─── Extracted entries

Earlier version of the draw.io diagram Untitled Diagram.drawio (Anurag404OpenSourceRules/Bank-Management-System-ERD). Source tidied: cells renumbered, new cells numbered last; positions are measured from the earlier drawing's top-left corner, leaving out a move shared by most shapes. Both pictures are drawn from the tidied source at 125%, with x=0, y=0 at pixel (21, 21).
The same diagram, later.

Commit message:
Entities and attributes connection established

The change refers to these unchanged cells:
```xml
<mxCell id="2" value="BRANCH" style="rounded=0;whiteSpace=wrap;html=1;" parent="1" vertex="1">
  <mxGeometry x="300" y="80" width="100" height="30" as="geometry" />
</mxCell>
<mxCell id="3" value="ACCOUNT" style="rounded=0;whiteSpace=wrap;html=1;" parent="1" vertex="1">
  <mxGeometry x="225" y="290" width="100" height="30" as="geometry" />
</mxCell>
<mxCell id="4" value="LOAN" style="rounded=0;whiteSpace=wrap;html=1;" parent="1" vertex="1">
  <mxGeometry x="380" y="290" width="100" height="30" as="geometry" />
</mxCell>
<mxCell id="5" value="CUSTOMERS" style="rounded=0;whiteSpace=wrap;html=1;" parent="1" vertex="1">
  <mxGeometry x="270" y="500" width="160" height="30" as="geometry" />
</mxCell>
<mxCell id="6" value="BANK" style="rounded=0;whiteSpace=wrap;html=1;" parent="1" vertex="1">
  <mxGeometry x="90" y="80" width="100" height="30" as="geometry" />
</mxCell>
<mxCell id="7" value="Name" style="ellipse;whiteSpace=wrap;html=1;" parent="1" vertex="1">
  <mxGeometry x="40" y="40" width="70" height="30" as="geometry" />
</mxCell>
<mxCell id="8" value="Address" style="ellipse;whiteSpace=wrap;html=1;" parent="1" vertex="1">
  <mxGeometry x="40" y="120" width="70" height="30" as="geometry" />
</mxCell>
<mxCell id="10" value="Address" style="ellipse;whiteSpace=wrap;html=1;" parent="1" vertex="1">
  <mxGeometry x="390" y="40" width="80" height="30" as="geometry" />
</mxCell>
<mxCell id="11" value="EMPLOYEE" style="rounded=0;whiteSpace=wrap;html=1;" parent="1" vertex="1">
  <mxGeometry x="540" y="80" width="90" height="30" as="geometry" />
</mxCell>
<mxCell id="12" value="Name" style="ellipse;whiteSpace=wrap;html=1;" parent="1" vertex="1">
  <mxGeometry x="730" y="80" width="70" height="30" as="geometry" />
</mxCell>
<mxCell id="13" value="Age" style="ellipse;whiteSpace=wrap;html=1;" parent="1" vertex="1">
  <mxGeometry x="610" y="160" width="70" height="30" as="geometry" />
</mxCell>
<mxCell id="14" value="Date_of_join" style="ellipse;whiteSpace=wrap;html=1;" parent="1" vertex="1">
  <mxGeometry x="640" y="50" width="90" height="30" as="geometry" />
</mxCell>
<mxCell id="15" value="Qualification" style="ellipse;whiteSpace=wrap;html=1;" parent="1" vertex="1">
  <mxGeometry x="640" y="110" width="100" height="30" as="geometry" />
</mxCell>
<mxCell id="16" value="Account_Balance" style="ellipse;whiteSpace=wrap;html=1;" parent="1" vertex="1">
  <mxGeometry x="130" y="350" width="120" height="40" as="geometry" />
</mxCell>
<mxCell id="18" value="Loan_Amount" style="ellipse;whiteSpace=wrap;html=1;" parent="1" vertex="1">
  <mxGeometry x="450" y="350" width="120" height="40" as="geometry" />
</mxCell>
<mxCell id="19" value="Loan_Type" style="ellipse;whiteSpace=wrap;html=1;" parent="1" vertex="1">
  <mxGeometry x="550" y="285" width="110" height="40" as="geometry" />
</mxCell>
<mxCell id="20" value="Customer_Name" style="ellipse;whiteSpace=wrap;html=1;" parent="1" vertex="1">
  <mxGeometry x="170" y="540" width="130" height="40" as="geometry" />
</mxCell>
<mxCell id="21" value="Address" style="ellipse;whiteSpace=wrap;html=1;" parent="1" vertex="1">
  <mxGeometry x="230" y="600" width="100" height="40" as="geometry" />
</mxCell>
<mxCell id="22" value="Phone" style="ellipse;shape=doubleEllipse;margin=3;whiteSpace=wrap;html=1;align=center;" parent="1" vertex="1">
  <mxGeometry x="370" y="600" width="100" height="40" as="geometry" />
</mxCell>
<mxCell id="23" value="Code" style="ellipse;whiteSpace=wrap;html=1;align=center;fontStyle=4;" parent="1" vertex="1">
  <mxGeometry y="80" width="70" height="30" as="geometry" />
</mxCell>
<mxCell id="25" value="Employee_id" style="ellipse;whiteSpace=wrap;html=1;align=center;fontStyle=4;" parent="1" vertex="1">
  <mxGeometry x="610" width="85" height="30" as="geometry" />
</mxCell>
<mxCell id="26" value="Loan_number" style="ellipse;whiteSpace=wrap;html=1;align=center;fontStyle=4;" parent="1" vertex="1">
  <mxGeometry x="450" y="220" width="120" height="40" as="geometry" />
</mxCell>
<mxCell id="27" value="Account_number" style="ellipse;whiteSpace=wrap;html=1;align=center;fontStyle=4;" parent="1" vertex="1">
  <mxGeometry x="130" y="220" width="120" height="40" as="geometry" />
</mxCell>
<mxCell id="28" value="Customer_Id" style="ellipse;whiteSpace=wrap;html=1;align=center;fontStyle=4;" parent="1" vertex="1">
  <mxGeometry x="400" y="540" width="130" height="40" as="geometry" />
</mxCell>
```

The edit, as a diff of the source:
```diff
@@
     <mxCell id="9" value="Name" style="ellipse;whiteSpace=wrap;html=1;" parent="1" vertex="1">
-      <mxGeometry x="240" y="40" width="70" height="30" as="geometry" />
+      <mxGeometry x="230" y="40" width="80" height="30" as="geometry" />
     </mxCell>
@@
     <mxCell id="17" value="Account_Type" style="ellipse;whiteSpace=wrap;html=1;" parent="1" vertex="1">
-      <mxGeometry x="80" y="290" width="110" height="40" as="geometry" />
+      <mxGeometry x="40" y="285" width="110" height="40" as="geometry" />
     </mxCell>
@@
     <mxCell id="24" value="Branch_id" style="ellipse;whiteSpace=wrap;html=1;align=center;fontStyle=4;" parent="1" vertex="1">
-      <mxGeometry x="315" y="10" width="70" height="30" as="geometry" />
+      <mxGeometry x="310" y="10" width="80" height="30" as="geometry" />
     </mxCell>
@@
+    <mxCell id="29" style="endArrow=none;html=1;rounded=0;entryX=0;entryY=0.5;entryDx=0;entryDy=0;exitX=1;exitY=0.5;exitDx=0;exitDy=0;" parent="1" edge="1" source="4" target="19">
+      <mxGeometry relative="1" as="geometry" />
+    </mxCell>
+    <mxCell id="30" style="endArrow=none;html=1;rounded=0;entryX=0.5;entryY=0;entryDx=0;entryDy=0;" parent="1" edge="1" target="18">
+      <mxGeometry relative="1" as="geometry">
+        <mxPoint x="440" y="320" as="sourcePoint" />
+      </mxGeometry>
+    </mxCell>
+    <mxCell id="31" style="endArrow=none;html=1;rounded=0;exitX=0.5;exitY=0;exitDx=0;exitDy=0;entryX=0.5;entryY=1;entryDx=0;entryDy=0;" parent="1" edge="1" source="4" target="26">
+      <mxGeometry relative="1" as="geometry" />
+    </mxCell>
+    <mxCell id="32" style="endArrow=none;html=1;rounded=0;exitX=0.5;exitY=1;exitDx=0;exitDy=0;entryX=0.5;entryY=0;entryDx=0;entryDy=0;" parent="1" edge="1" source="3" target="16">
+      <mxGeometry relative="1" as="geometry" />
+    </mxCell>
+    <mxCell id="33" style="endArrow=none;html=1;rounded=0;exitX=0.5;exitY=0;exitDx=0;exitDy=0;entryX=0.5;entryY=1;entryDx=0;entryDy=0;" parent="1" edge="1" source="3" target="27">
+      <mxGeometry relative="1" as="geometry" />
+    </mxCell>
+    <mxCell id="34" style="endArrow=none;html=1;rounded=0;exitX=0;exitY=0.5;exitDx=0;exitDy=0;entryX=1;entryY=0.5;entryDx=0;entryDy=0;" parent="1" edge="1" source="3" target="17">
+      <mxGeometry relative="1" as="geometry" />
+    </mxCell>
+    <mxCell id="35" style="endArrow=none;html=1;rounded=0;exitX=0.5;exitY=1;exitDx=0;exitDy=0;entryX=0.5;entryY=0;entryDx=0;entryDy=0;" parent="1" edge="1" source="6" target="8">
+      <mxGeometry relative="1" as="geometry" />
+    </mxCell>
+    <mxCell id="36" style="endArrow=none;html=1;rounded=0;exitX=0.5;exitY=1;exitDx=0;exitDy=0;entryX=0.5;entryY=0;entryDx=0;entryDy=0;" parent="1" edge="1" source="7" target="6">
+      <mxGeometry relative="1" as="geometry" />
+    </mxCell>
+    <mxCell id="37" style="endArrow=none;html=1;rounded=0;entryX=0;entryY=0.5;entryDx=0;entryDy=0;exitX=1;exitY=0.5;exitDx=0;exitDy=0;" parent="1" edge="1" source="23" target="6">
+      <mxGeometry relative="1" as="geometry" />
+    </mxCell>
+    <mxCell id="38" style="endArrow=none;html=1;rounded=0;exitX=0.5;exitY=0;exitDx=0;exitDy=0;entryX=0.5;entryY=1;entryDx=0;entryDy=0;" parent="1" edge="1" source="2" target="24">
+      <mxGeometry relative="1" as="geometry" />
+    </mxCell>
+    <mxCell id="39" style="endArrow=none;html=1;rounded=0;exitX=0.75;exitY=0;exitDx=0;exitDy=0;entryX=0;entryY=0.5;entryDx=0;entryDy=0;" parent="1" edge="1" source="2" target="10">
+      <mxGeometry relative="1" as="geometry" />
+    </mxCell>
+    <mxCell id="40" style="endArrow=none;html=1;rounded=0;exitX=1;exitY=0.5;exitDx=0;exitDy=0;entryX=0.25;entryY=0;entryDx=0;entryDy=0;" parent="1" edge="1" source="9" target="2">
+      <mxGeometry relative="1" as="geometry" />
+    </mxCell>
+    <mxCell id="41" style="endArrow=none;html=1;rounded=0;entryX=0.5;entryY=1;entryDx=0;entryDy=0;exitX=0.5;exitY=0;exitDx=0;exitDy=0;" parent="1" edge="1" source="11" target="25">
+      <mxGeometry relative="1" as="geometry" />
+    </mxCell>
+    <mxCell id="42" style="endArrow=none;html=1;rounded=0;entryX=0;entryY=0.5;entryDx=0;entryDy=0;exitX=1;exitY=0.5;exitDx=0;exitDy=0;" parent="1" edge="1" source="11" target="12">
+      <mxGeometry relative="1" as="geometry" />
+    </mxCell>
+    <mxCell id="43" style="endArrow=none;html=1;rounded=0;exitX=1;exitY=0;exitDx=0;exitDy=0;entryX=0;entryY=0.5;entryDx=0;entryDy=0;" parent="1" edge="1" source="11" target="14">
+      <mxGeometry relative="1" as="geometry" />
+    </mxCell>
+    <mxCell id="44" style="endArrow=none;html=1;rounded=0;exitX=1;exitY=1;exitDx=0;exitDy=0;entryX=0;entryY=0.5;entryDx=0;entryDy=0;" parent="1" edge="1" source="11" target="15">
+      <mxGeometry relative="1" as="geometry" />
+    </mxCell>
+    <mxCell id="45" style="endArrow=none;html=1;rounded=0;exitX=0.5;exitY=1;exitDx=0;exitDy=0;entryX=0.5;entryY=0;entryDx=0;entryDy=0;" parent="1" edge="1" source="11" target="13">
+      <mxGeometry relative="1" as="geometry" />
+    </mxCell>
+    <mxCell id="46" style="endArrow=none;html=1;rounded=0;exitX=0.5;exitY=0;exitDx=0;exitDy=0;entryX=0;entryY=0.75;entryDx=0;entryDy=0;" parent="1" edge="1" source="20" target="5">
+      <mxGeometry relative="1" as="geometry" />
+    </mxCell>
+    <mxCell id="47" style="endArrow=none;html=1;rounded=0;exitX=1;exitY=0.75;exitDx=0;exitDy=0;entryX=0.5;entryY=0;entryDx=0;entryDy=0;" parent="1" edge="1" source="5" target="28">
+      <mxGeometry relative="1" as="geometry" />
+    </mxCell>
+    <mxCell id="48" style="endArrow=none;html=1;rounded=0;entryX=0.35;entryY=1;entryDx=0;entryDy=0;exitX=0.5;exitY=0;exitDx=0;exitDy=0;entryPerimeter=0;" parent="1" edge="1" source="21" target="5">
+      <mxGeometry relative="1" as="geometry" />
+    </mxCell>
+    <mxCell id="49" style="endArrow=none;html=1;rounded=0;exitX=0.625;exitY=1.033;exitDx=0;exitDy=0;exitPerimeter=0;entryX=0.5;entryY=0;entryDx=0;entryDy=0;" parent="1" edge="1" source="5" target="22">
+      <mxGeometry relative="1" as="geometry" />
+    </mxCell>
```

──────

Return each full line of the entries that contains the word "cells".

> [Written reply]
Earlier version of the draw.io diagram Untitled Diagram.drawio (Anurag404OpenSourceRules/Bank-Management-System-ERD). Source tidied: cells renumbered, new cells numbered last; positions are measured from the earlier drawing's top-left corner, leaving out a move shared by most shapes. Both pictures are drawn from the tidied source at 125%, with x=0, y=0 at pixel (21, 21).
The change refers to these unchanged cells:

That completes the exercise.